------ Record extracts ------
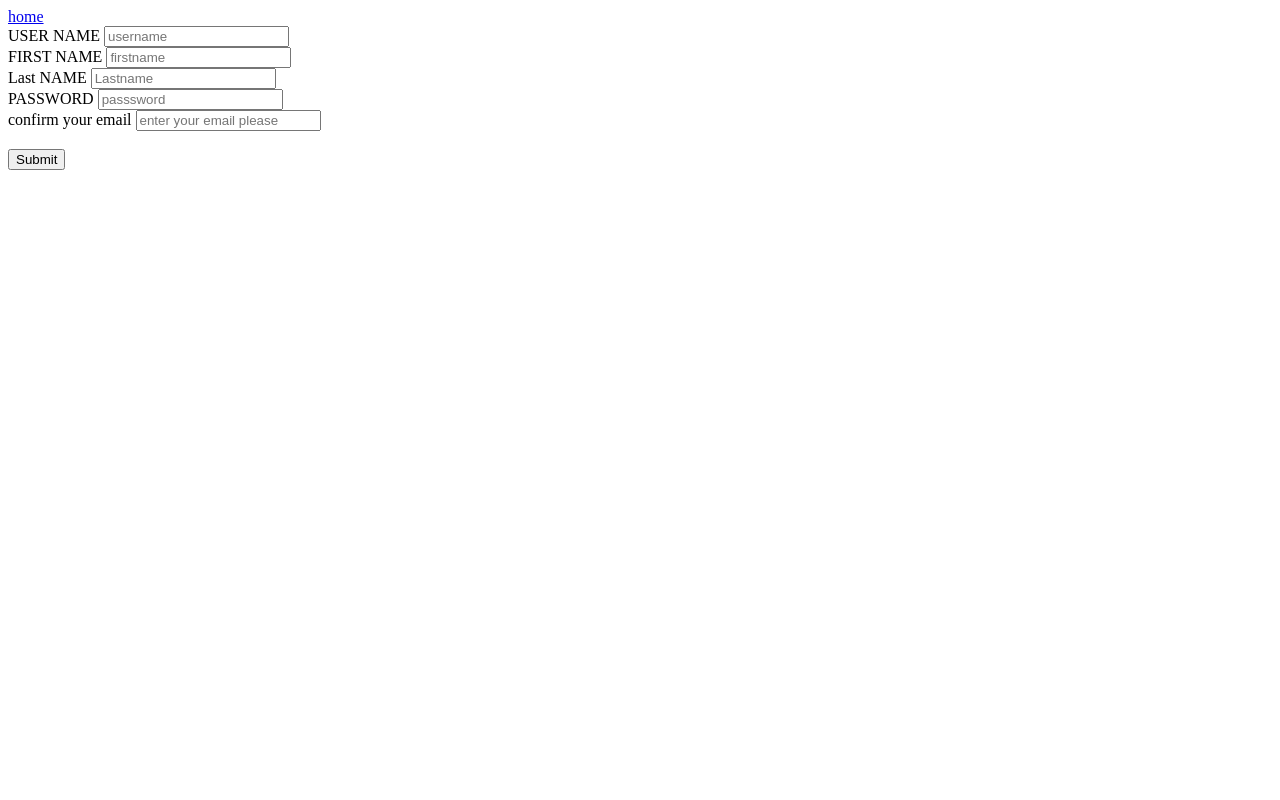
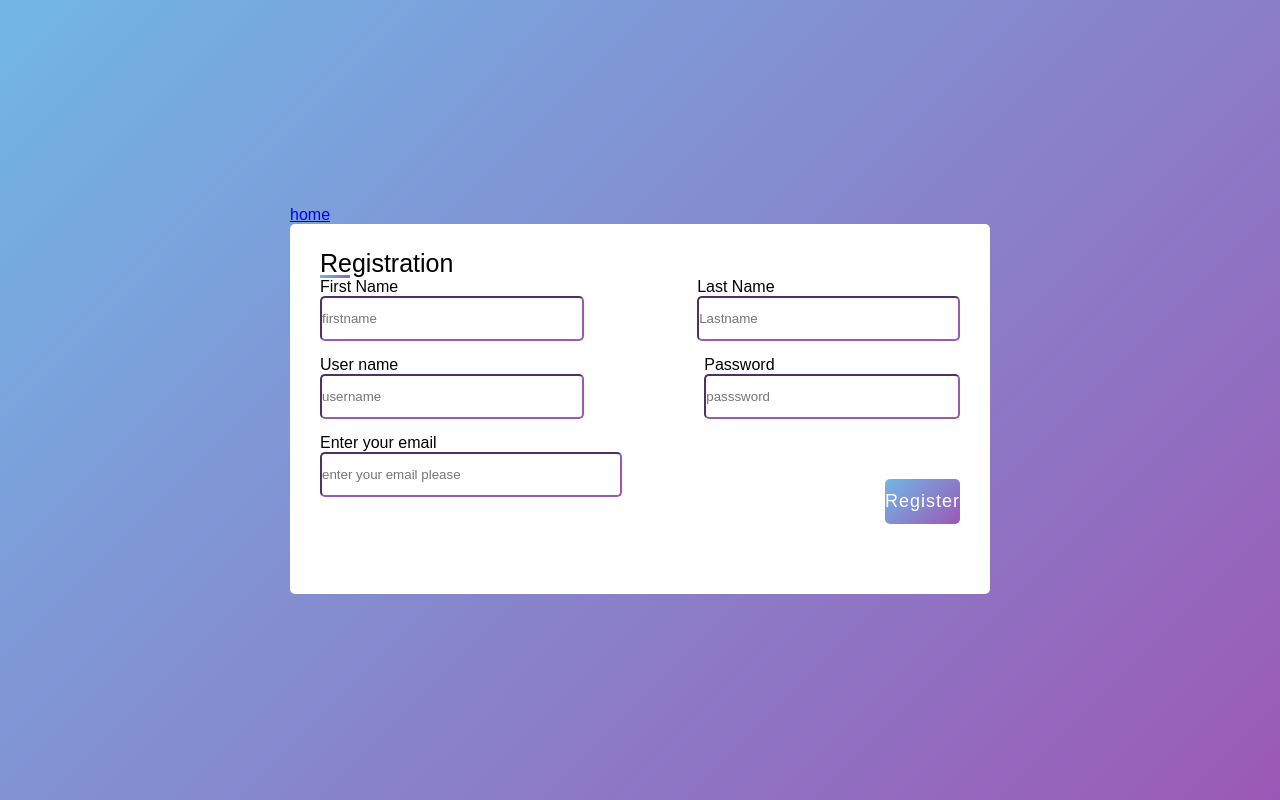
Before and after one commit to HenokMekuanint/Authentication_Django, a Django app: page /signup in a window 1280 px wide. Run offline with Django 3.2, Linux system fonts and the light colour scheme; some libraries are stand-ins or nearby versions.

Commit message:
cssadded

```diff
--- a/Django_project/settings.py
+++ b/Django_project/settings.py
@@ -127,3 +127,4 @@ STATIC_URL = '/static/'
 AUTHENTICATION_BACKENDS = (
         'django.contrib.auth.backends.ModelBackend',
     )
+CRISPY_TEMPLATE_PACK =  'bootstrap4'
--- /dev/null
+++ b/playground/static/css/signup.css
@@ -0,0 +1,84 @@
+*{
+    margin:0;
+    padding:0;
+    box-sizing:border-box;
+    font-family:'Poppins',sans-serif;
+}
+body{
+    display: flex;
+    height:100vh;
+    justify-content: center;
+    align-items: center;
+    padding: 10px;
+    background: linear-gradient(135deg,#71b7e6,#9b59b6);
+}
+.container{
+    max-width: 700px;
+    width:100%;
+    background: #fff;
+    padding: 25px 30px;
+    border-radius: 5px;
+}
+.container .title{
+    font-size: 25px;
+    font-weight: 500;
+    position: relative;
+}
+.container .title::before{
+    content:'';
+    position: absolute;
+    left: 0;
+    bottom: 0;
+    height: 3px;
+    width: 30px;
+    background: linear-gradient(135deg,#71b7e6,#9b59b6);
+}
+.container form .userdetail{
+    display: flex;
+    flex-wrap: wrap;
+    justify-content: space-between;
+}
+form .userdetail .inputbox{
+    margin-bottom: 15px;
+    width:calc(100%/2-20px);
+}
+.userdetail .inputbox input{
+    height: 45px;
+    width: 100%;
+    outline: none;
+    border-radius: 5px;
+
+}
+.userdetail .inputbox details{
+    display: block;
+    font-weight: 500;
+    border-radius: 5px;
+    border:1px solid #ccc;
+    padding-left: 15px;
+    font-size: 16px;
+}
+.userdetail .inputbox input:focus,
+.userdetail .inputbox input:valid
+{
+    border-color: #9b59b6;
+}
+form .button{
+    height:45px;
+    margin:45px 0;
+}
+form .button .btn{
+    height:100%;
+    width: 100%;
+    outline: none;
+    color:#fff;
+    background: linear-gradient(135deg,#71b7e6,#9b59b6);
+    border: none;
+    font-size: 18px;
+    border-radius: 5px;
+    letter-spacing: 1px;
+
+}
+form .button .btn:hover{
+    background: linear-gradient(-135deg,#71b7e6,#9b59b6);
+
+}
--- a/playground/templates/signup.html
+++ b/playground/templates/signup.html
@@ -5,6 +5,8 @@
         <title>home</title>
     </head>
 <body>
+    {% load static %}
+    <link rel="stylesheet" href="{% static 'css/signup.css'%}">
     {% for message in messages %}
     <div class="alert alert-{{ message.tags }} alert-dismissible fade show" role="alert">
         <strong>Message:</strong> {{ message }}
@@ -15,24 +17,40 @@
     {% endfor %}
 
     <a href="{% url 'home'%}">home</a>
+    <div class="container">
+        <div class="title">Registration</div>
  <form  method="POST">
     {% csrf_token %}
-    <label for="username" >USER NAME</label>
-<input type="text" id="username" name="username" placeholder="username"><br>
-<label for="firstname">FIRST NAME</label>
-<input type="text" id='firstname' name='firstname' placeholder="firstname"></br>
+    <div class="userdetail">
 
-<label for="lastname">Last NAME</label>
-<input type="text" id='lastname' name='lastname' placeholder="Lastname"></br>
+    <div class="inputbox">
+<span class="details" >First Name</span>
+<input type="text" id='firstname' name='firstname' placeholder="firstname" class="firstname">
+    </div>
+    <div class="inputbox">
+<span class="details" >Last Name</span>
+<input type="text" id='lastname' name='lastname' class="lastname" placeholder="Lastname">
+    </div>
 
+    <div class="inputbox">
+        <span class="details"> User name</span>
+        <input type="text" id="username" name="username" placeholder="username" class="username">
+    </div>
 
-<label for="password">PASSWORD</label>
-<input type="password" id="password" placeholder="passsword" name="password"></br>
+    <div class="inputbox">
+<span class="details">Password</label>
+<input type="password" id="password" placeholder="passsword" name="password" class="password"></br>
+</div>
 
-<label for="email">confirm your email</label>
-<input type="email" id='email' name="email" placeholder="enter your email please"></br></br>
-<button type='submit'>Submit</button>
-
+<div class="inputbox">
+<span>Enter your email</span>
+<input type="email" id='email' name="email" placeholder="enter your email please" class="email">
+</div>
+<div class="button">
+<button type='submit' class="btn">Register</button>
+</div>
+</div>
 </form>
+</div>
 </body>
 </html>
```
Also changed, not shown: playground/static/css/indexcss.css (+9 -3 lines), playground/templates/home.html (+5 -9 lines).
------
### Work task
Extract, from the material above, each line holding the word "placeholder".

### Task answer
-<input type="text" id="username" name="username" placeholder="username"><br>
-<input type="text" id='firstname' name='firstname' placeholder="firstname"></br>
-<input type="text" id='lastname' name='lastname' placeholder="Lastname"></br>
+<input type="text" id='firstname' name='firstname' placeholder="firstname" class="firstname">
+<input type="text" id='lastname' name='lastname' class="lastname" placeholder="Lastname">
+        <input type="text" id="username" name="username" placeholder="username" class="username">
-<input type="password" id="password" placeholder="passsword" name="password"></br>
+<input type="password" id="password" placeholder="passsword" name="password" class="password"></br>
-<input type="email" id='email' name="email" placeholder="enter your email please"></br></br>
+<input type="email" id='email' name="email" placeholder="enter your email please" class="email">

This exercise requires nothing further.